Danthonia spicata is a perennial grass with C3 metabolism (Basinger 2002), tufted, from fibrous roots often found to be associated with arbuscular mycorrhizal fungi including: Glomus aggregatum, G. constrictum, G. fasciculatum, G. geosporum, G. microaggregatum and G. mossae (Zygomycetes) (collections in Canada) (Darbyshire and Cayouette 1989); stems slender, 20 cm to 1 m; top of sheath usually with dense tuft white hairs, ligules a fringe of white hairs to 0.1 cm long.
Leaves mostly basal (much less than half the length of the flowering stem), senescent leaves curly, stem leaves to 3-18 cm long, 0.1-0.2 cm wide, sometimes hairy below.
Flower spikelets slender, with 3-10 florets, to 1.8 cm long, lower branches shorter to slightly longer than spikelet; glumes about equal, 0.9-1.3 cm , lemma finely hairy, awned at tip, to 0.9 cm long, often curling, arising from between 2 teeth 0.1 cm long at tip of lemma; early inflorescence terminal, wind pollinated (Clay 1984), contracted, often spike-like before and after blooming, sometimes open when blooming, sparse, 2-5 cm long, short branches mostly with one spikelet, later inflorescences mostly with 1 minute floret, enclosed in leaf sheaths throughout development (cleistogamous); self-fertile; blooms May-June.
Fruit: seed matures June-July. Seeds of terminal, exert, inflorescence, dispersed close to parent plant, seeds of enclosed dispersed as the old stem disintegrates, some lower seeds develop just below soil surface and germinate in situ. Seeds can remain dormant in soil for a number of decades (Darbyshire and Cayouette 1989).
Wetland status: NL.
Frequency in NYC: Infrequent.
Habitat: Dry, sterile soil of open woods and edges. Tolerant of a wide range of habitats, open areas to forest light gaps (Scheiner and Teeri 1986), also found in bright understory. Photosynthetic light saturation occurs at about 40% of full sun, growth is restricted at 20% full sunlight.
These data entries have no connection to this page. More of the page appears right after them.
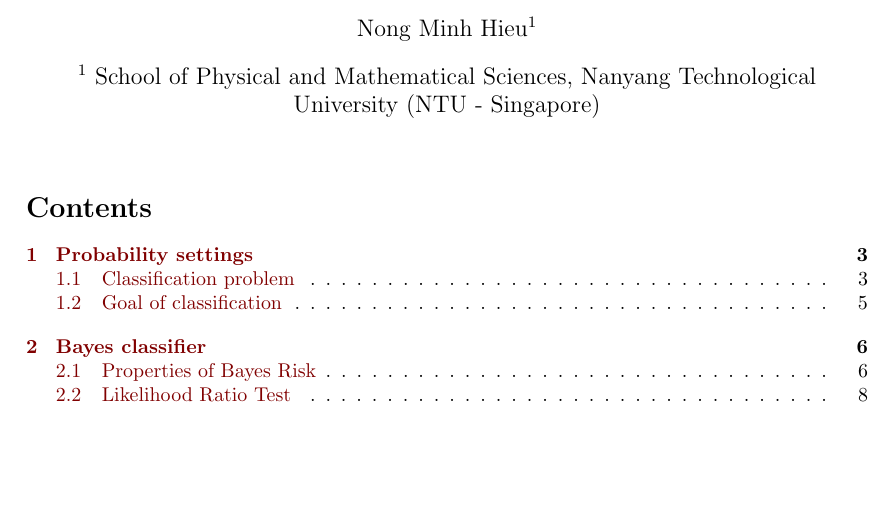
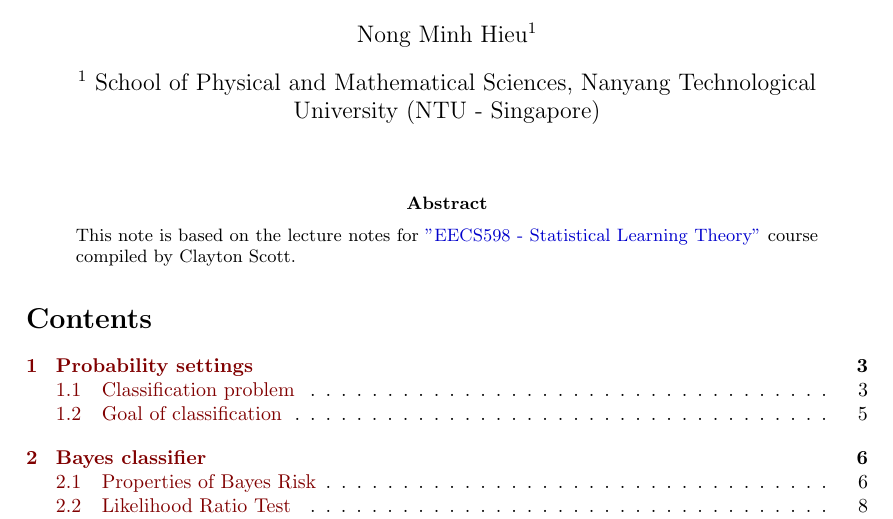
Before and after one commit to hieubkvn123/-NOTES-Statistical-Learning-Theory, a LaTeX paper (main.tex): part of page 1 of 74, cut so that both start at the same text, the shorter picture padded with empty space. Compiled offline with pdfLaTeX.

Commit message:
Checkpoint

```diff
--- a/main.tex
+++ b/main.tex
@@ -27,6 +27,11 @@
 %% Title page %%
 \maketitle
 
+%% Abstract %%
+\begin{abstract}
+    \noindent This note is based on the lecture notes for \href{https://web.eecs.umich.edu/~cscott/past_courses/eecs598w14/index.html}{"EECS598 - Statistical Learning Theory"} course compiled by Clayton Scott.
+\end{abstract}
+
 %% Table of contents %%
 \tableofcontents
 
```
Also changed, not shown: output/main.pdf, 3 other files.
Tolerant of a wide range of soils from acid sand to limestone barrens.
Notes: Attacked by the leafhopper, Latalus personatus, larvae of the butterfly Oeneis chryxus (Ontario Can.), a chalcid wasp, Harmolita danthoniae, and the grass aphids, Geoica squamosa and Prociphilus erigeronensis (Darbyshire and Cayouette 1989). Also fed upon by Hesperia leonardus (Leonard’s Skipper), Hesperia sassacus (Indian Skipper), Chortophaga viridifasciata (Green-Striped Grasshopper), Orphulella speciosa (Slant-faced Pasture Grasshopper), and the leafhopper Laevicephalus melsheimerii .at least in Illinois (Hilty 2006). Often infected with an endophytic fungus, Atkinsonella hypoxylon (Clavicipitaceae, Ascomycetes), that causes the disease “choke” or “black stripe”. This fungus has been shown to increase survival and growth but decreases reproduction. Fungal endophytes grow in the above ground parts of many graminoids and often cause sterility by infecting flowering parts. They are reported to produce toxins that deter herbivores (Clay 1984). This infection may causes loss of the florets of the terminal inflorescence. However, other studies show a more mutualistic relationship in which fungal toxins inhibit attacks by herbivores. Other fungal infections are caused by Ustilago residua, Puccinia graminis (Basidiomycotina), Rhynchosporium secalis (a sooty mold, Ascomycotina) Epichloe typhina and others. At least two hemiparasitic herbs in the family Scrophulariaceae also use Danthonia spicata as a host; wood betony (Pedicularis canadensis) and cowwheat (Melampyrum lineare) (Darbyshire and Cayouette 1989).